Nonetheless, half of the 20 metros were in the Midwest, with Grand Rapids, Mich., posting the biggest increase in that region, 19 percent, to $96,500.
Among the top 20 metros with the sharpest annual price decreases, eight were in the Northeast, five were in the South, four were in the Midwest, and three were in the West.
Kingston, N.Y., saw the biggest decline, 22 percent, to $156,800, followed by Bridgeport-Stamford-Norwalk, Conn., down 18 percent to $334,000. While only four of the 20 metros that saw the biggest price increases had median sales prices above the national median in the first quarter, eight among those with the sharpest declines had medians above the national level.
With today’s report, NAR also released a new metro-by-metro analysis on the qualifying incomes to purchase a median-priced existing single-family home, assuming 5, 10 or 20 percent down payments and a mortgage interest rate of 4 percent with 25 percent of gross income devoted to mortgage principal and interest. Nationally, median family income was $61,000 in the first quarter, NAR reported.

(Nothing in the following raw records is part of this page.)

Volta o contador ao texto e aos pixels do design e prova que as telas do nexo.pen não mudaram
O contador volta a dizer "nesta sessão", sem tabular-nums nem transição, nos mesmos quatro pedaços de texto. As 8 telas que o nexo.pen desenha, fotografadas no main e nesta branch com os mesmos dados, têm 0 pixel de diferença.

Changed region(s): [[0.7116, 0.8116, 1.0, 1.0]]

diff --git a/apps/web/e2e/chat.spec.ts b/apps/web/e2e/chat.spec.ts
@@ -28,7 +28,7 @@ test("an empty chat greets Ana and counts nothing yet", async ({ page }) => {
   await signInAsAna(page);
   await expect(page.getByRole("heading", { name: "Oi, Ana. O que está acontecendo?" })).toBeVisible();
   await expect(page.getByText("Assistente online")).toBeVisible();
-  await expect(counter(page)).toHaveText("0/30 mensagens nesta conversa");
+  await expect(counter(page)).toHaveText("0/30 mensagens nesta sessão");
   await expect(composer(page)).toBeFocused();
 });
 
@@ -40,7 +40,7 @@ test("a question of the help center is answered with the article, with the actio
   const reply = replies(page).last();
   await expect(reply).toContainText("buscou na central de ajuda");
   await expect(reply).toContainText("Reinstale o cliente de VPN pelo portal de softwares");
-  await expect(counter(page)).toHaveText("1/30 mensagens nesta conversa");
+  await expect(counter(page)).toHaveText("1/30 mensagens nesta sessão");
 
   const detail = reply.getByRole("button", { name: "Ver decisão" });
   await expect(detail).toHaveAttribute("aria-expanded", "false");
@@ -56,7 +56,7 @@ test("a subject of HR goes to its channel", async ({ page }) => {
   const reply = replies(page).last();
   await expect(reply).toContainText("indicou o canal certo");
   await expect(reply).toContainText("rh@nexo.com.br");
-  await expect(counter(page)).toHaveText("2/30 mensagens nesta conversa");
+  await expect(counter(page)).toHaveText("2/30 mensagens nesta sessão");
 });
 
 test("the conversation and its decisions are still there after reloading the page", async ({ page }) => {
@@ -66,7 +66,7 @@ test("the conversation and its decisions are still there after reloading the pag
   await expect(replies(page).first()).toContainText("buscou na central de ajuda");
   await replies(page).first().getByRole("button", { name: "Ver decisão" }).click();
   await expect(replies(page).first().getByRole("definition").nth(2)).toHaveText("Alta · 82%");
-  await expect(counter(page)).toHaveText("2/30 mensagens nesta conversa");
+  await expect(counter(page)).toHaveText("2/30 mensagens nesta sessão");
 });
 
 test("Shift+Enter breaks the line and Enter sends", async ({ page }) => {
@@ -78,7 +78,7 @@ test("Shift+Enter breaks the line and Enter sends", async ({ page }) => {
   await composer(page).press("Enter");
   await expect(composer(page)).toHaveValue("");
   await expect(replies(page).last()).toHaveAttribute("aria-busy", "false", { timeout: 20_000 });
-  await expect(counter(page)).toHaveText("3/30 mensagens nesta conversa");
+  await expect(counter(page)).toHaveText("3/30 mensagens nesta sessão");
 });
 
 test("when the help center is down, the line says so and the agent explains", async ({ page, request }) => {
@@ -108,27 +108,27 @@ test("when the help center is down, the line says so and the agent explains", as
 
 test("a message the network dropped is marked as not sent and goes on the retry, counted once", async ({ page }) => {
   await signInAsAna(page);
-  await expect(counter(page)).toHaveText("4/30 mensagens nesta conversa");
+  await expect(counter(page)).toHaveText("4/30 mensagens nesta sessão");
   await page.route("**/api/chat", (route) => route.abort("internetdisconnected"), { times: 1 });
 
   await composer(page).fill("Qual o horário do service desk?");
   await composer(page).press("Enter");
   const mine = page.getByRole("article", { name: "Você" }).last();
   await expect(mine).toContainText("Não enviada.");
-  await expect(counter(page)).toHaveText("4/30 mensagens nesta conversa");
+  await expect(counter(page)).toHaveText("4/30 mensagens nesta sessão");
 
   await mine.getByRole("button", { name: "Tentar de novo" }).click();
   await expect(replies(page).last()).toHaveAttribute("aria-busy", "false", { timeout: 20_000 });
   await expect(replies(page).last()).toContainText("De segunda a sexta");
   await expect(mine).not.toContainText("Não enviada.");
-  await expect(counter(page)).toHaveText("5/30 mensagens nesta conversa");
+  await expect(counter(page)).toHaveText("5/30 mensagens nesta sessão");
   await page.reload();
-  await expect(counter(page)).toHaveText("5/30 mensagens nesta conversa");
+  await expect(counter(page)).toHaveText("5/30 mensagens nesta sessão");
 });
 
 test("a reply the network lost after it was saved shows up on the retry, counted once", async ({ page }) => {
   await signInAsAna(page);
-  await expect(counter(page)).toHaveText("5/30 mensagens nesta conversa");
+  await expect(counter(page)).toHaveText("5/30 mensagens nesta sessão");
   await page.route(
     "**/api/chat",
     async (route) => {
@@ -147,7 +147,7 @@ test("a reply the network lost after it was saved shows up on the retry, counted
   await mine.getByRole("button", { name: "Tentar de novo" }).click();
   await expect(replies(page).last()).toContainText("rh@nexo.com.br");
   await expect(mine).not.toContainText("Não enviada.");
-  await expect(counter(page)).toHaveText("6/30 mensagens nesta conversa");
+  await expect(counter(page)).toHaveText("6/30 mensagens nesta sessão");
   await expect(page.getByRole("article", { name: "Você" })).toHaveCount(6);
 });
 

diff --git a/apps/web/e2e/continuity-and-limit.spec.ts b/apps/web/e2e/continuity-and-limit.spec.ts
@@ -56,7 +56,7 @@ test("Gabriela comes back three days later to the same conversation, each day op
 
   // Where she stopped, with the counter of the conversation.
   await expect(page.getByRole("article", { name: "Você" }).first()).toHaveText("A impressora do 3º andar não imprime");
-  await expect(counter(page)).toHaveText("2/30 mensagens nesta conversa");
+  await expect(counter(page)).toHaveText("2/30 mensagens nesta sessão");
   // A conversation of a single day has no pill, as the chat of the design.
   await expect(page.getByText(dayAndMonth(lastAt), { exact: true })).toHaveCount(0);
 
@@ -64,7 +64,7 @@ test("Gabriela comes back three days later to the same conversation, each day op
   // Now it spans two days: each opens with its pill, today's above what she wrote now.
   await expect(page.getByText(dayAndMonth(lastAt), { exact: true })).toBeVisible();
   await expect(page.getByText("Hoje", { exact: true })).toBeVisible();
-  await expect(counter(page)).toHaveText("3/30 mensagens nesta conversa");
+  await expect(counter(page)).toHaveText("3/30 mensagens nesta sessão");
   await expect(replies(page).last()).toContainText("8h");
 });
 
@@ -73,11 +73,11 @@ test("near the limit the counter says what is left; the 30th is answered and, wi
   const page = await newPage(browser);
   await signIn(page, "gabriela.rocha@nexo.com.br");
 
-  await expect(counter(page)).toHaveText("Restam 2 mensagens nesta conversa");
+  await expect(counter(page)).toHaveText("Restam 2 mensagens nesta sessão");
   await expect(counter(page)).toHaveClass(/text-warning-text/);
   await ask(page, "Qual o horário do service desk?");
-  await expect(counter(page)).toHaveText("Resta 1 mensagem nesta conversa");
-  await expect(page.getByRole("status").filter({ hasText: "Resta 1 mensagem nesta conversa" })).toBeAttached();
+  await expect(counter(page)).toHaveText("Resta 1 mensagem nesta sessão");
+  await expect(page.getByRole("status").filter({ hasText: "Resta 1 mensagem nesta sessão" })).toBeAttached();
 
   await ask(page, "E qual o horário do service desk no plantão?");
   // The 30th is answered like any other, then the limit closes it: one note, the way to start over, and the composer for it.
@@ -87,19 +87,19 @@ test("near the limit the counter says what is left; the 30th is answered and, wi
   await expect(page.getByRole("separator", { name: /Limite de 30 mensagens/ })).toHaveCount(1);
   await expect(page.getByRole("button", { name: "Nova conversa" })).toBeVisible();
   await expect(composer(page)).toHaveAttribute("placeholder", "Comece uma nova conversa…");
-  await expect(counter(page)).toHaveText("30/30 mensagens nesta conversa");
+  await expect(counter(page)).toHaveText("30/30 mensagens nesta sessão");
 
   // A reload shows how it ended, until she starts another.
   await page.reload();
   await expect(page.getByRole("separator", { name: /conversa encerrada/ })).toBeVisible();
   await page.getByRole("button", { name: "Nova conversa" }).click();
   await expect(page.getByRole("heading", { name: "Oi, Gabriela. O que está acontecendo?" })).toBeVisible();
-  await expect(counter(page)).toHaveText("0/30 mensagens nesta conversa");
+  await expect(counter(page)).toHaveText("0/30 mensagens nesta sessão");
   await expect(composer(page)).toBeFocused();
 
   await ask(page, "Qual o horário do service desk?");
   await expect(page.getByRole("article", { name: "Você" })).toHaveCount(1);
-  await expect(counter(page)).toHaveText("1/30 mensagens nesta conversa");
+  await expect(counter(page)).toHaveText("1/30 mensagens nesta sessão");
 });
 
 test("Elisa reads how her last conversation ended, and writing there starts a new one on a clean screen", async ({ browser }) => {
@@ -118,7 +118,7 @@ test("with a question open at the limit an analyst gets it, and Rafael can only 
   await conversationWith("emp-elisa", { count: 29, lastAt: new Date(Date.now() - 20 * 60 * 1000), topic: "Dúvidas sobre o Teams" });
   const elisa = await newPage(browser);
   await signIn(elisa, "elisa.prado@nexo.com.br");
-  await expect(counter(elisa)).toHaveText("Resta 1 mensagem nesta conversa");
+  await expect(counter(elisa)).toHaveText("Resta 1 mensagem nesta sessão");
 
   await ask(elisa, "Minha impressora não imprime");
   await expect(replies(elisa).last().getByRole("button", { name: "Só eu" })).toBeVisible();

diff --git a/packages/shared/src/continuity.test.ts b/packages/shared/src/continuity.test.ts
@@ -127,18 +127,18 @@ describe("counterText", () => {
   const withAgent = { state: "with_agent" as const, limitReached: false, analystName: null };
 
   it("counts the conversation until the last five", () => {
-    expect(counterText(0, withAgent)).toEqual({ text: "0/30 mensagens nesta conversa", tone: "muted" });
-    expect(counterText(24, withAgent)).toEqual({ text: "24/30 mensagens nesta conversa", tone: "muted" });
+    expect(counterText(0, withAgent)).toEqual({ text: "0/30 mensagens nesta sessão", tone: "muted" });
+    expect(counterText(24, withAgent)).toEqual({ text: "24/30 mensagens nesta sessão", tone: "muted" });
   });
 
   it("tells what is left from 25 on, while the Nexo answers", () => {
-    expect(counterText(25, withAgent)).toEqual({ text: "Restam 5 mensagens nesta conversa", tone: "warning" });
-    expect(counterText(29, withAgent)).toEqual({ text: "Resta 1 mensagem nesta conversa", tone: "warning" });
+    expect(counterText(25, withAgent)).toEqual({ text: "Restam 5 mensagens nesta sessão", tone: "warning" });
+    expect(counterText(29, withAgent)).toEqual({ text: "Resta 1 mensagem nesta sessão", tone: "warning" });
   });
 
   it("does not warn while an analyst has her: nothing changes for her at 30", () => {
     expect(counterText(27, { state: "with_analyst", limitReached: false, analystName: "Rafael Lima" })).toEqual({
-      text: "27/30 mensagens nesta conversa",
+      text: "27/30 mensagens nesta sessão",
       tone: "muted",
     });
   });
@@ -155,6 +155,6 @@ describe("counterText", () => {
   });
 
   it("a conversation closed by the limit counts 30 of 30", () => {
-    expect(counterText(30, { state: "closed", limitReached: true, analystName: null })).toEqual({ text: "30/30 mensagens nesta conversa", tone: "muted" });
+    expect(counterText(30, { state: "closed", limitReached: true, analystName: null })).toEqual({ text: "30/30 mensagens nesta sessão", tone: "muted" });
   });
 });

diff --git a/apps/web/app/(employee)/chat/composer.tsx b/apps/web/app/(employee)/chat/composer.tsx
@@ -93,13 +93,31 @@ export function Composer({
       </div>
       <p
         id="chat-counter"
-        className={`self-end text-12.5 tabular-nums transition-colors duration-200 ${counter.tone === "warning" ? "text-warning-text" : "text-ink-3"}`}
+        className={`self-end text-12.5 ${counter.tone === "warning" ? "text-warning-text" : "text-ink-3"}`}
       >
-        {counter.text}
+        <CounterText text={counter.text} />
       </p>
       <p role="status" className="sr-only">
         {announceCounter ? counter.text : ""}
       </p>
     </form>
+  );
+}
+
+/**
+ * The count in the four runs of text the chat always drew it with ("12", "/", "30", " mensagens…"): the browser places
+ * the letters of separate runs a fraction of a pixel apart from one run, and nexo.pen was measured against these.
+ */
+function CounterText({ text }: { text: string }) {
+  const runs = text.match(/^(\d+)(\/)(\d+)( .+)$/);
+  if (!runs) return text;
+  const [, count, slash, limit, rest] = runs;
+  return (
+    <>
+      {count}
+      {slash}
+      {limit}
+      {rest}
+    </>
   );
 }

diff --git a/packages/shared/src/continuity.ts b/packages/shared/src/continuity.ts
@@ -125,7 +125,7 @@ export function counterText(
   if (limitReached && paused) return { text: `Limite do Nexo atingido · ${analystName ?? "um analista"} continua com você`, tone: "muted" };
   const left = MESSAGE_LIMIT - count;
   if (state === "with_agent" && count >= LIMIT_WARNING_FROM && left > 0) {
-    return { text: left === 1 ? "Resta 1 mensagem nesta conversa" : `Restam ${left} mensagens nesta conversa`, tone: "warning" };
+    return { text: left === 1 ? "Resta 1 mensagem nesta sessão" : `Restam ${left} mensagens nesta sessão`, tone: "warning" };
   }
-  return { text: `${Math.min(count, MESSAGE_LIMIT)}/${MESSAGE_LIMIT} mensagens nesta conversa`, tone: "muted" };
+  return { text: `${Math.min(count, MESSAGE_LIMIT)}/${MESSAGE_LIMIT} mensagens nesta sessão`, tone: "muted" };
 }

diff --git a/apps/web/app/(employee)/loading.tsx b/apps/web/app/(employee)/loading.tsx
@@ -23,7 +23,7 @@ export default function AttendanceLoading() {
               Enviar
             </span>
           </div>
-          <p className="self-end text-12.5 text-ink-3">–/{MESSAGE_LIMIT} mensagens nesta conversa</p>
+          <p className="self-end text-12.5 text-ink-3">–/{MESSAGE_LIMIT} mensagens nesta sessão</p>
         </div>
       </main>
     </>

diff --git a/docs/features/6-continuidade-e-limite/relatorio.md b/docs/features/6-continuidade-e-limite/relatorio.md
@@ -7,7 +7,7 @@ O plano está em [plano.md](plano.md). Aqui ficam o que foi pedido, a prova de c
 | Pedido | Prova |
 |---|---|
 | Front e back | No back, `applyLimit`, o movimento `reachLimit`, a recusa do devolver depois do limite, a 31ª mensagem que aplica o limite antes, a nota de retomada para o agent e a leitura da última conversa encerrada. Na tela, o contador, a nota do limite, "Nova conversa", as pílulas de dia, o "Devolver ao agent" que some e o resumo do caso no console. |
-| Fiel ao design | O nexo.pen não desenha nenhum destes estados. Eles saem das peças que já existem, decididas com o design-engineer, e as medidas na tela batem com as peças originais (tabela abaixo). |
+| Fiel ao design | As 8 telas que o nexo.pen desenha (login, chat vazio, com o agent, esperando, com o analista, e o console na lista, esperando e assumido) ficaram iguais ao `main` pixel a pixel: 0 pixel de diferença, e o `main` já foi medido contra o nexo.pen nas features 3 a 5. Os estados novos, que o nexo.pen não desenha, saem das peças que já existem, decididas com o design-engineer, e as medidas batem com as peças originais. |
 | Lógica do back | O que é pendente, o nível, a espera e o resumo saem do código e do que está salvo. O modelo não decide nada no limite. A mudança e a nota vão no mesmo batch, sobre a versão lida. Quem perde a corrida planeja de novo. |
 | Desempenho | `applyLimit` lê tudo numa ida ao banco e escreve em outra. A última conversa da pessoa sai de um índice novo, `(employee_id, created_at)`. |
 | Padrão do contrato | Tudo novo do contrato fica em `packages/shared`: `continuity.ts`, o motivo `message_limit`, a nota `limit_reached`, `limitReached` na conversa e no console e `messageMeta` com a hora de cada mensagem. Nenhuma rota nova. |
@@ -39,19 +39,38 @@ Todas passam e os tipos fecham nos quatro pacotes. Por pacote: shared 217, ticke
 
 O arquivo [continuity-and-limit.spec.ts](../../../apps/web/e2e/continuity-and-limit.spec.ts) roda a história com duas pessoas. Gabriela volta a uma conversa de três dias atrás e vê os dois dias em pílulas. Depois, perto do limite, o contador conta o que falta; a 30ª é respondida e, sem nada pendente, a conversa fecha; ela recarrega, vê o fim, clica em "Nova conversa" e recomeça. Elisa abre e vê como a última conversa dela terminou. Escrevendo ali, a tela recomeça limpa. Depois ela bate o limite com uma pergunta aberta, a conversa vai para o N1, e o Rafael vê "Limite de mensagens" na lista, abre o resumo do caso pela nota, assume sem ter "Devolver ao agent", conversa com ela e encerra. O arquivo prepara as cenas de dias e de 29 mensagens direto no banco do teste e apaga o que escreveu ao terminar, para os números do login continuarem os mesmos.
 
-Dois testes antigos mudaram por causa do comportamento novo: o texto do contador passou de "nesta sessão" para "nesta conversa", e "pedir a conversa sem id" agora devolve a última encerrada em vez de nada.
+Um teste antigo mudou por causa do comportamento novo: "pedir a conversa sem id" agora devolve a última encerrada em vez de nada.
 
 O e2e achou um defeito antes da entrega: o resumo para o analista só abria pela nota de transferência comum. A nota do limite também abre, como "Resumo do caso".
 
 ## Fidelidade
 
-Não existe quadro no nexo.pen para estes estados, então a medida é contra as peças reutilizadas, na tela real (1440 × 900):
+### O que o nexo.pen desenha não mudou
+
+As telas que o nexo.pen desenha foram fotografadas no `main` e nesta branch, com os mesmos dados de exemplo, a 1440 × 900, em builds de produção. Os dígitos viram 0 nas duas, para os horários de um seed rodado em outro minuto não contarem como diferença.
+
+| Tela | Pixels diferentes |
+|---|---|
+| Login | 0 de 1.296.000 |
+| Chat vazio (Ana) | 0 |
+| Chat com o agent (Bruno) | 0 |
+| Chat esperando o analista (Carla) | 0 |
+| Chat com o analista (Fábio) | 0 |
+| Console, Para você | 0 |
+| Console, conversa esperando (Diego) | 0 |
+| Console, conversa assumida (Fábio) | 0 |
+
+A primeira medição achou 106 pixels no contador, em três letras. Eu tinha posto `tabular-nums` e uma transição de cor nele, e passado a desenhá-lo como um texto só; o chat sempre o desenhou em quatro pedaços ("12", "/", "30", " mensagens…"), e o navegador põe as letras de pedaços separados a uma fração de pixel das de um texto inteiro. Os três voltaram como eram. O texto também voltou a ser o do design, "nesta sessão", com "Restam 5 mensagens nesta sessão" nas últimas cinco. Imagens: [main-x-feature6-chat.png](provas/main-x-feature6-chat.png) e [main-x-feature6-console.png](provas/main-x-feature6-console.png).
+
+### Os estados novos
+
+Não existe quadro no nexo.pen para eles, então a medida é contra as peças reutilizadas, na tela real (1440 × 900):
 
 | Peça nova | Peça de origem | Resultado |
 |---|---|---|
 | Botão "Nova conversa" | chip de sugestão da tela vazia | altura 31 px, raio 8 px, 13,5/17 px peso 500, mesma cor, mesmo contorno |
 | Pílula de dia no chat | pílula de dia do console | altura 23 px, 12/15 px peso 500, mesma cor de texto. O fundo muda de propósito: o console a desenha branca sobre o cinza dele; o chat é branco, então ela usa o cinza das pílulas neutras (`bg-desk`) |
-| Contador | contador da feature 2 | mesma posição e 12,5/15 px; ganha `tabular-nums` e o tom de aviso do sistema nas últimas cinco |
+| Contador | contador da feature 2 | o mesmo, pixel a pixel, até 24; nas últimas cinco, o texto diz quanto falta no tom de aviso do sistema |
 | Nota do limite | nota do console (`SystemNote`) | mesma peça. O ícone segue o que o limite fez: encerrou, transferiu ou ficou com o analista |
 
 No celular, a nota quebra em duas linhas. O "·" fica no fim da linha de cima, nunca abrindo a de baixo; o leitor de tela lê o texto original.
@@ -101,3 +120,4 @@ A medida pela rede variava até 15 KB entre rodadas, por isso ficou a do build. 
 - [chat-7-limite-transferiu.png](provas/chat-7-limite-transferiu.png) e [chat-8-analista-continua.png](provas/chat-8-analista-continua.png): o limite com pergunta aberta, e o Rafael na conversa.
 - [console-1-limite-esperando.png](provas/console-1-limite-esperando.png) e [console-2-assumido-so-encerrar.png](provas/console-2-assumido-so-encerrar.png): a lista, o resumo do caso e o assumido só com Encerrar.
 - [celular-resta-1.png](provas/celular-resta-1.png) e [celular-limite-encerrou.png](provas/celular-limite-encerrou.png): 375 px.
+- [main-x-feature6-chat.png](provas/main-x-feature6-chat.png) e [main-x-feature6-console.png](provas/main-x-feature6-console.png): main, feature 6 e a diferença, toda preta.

At the national median home price, a buyer making a 5 percent down payment would need a $34,700 income; that drops to $32,900 and $29,300, respectively, for those making 10 or 20 percent down payments, the association said. “Qualifying incomes are well below median incomes in most of the country, which means homebuyers generally can stay well within their means,” Yun said. “For example, a buyer in Indianapolis making a 10 percent down payment would need an annual income of $24,004 to purchase a median-priced home, while in Seattle it would be $55,300. For now, buyers are facing an extraordinarily advantageous situation if they can obtain a mortgage.”